After seven years since incorporation into the Russian Federation, not only has the humanitarian situation in Crimea shown no sign of recovery, but the outbreak of Covid-19 has also opened the doors to new scenarios of human rights violations

Chiara Pontin Chiara Pontin

Since the dawn of its incorporation into the territory of the Russian Federation, Crimea has been the scene of numerous and severe human rights violations, and the members of the Crimean Tatar community have undoubtedly been the most affected. Over the past two years, the situation has deteriorated even more, and this is largely attributable to the outbreak of Covid-19. Unfortunately, the pandemic has opened the doors to new scenarios of human rights violations on the Crimean territory.

Many Ukrainian NGOs have denounced the occurrence of unprecedented events during the past year. In April 2020, for example, the Kharkiv Human Rights Protection Group reported several cases in which Crimean Tatars, especially activists, journalists and members of the national movement were forbidden to wear masks to protect themselves from contagion under the pretext of countering extremism. It is surreal that, at the same time, no Ukrainian citizen was allowed in public spaces without proper face protection.

The health crisis also affected prisoners and the conditions in local jails. The Crimean Human Rights Group declared that, among the most vulnerable groups were inmates and individuals in custody, who were prevented from undergoing virus testing and receiving necessary medical care, even in the presence of the unmistakable symptoms. Overcrowded prisons and unsanitary environments have made detention deadly during the pandemic.

Finally, news outlets reported that under the rulings issued by Russian courts, several large-scale evictions and displacements  occurred on an alarming scale. Both are prohibited under international humanitarian law. But according to some estimates, in October 2020, approximately six hundred Ukrainian citizens faced forced eviction from Crimea.

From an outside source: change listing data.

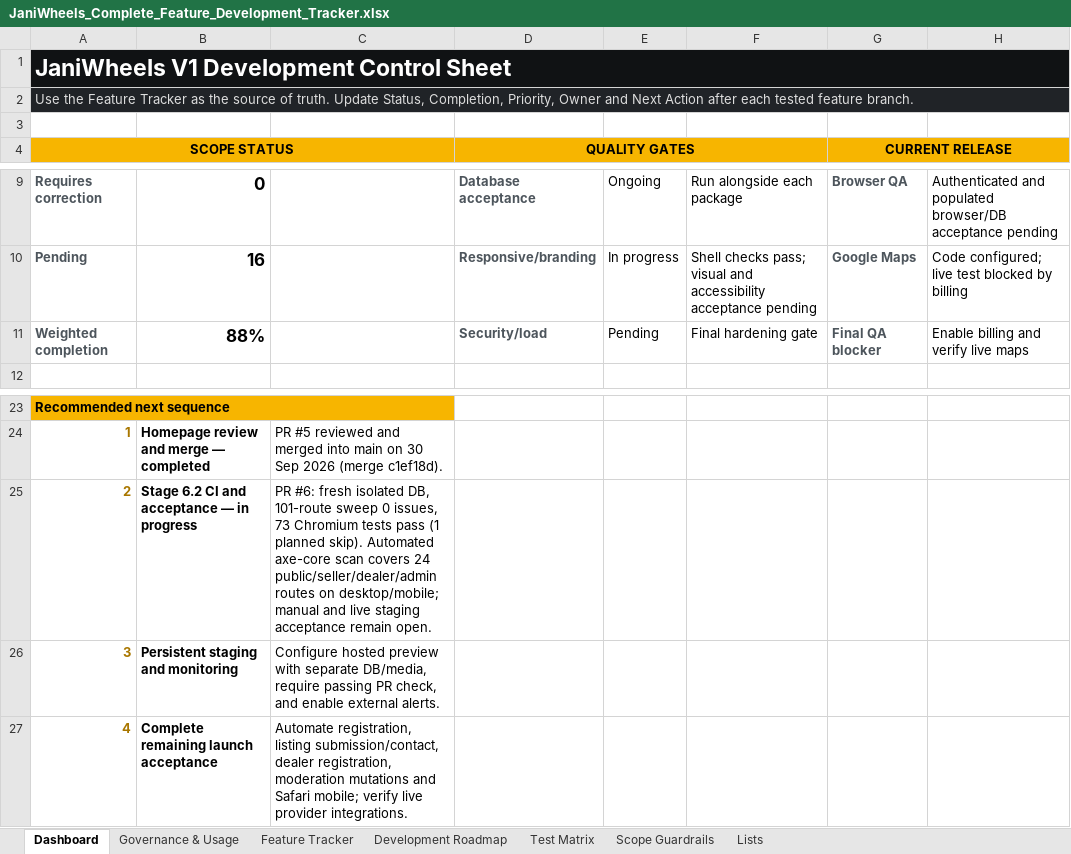
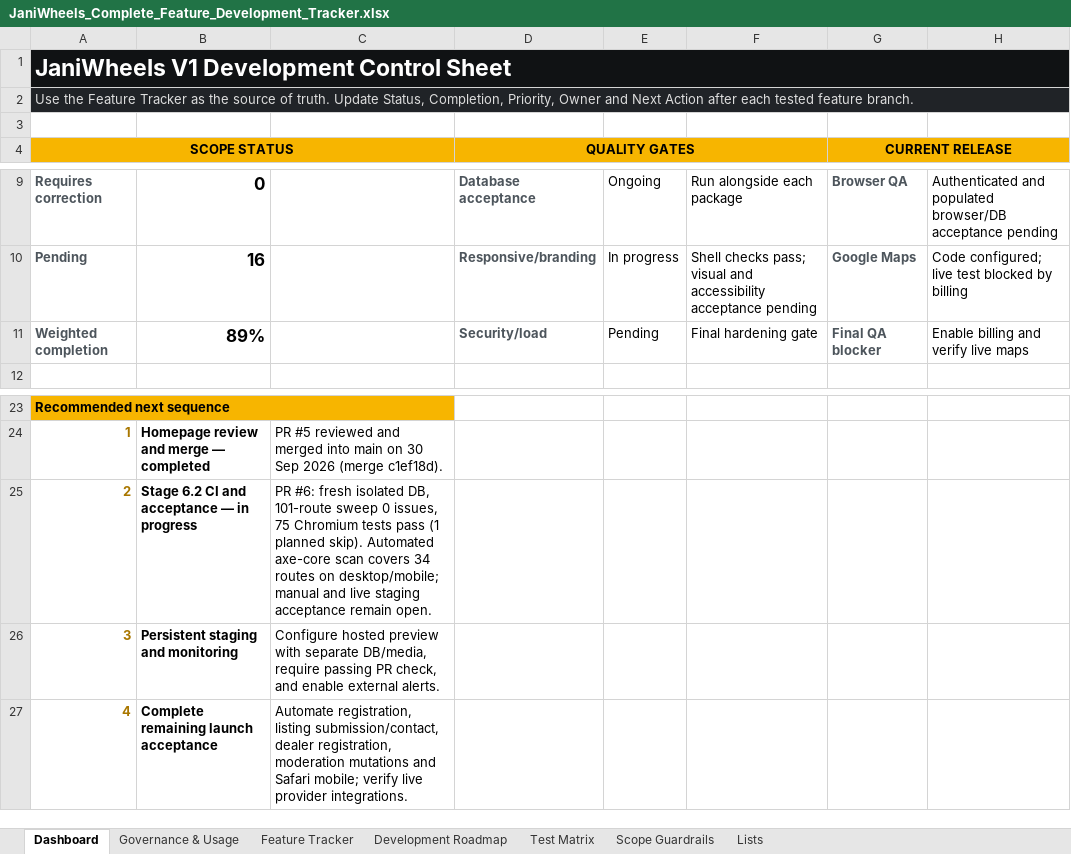
Before and after one commit to Tech-Orbit-Systems/JaniWheels, an Excel workbook: docs/JaniWheels_Complete_Feature_Development_Tracker.xlsx, sheet Dashboard, drawn as a sheet; only a part is shown, gaps mark what is left out; values as stored, in another font and other column widths than the file's, no borders; charts and pictures not drawn; the diff names each change by its address in the sheet, - before the commit and + after, or states it on an @@ line.

```diff
--- a/docs/JaniWheels_Complete_Feature_Development_Tracker.xlsx (sheet Dashboard)
+++ b/docs/JaniWheels_Complete_Feature_Development_Tracker.xlsx (sheet Dashboard)
-B11: 88%
+B11: 89%
-C25: …0 issues, 73 Chromium tests pass (1 planned skip). Automated axe-core scan covers 24 public/seller/dealer/admin routes on…
+C25: …0 issues, 75 Chromium tests pass (1 planned skip). Automated axe-core scan covers 34 routes on…
```
Also changed, not shown: sheet Feature Tracker, sheet Governance & Usage, sheet Test Matrix, charts or pictures, 6 other files.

The humanitarian situation

In autumn 2020, the representative body of the Crimean Tatars – the Mejlis – invited both the Organization for Security and Co-operation in Europe’s Special Monitoring Mission to the Ukraine and the United Nations’ Human Rights Monitoring Mission to the Ukraine for a visit to the territory in order to evaluate the humanitarian situation. The Mejlis denounced, among others, high numbers of infections, an insufficiency of hospital beds, and a shortage of medicines, and accused the Russian Federation of not taking “measures to protect the health and lives of the population of the occupied territory”.[5]

These new cases of human rights violations were finally exposed on December 16 2020 when the UN General Assembly issued a resolution condemning Russia for impeding the Crimean residents to exercise their human rights, due to unnecessary and disproportionate restrictive measures imposed under the pretext to combat the Covid-19 pandemic.

The latest developments on the issue date back to June 24 when the Parliamentary Assembly of the Council of Europe (PACE) adopted a resolution condemning the violence that has been and continues to be perpetrated against the Crimean Tatars. At the time, PACE cautioned Russia to not implement its own law on the territory, especially with regard to terrorism and extremism.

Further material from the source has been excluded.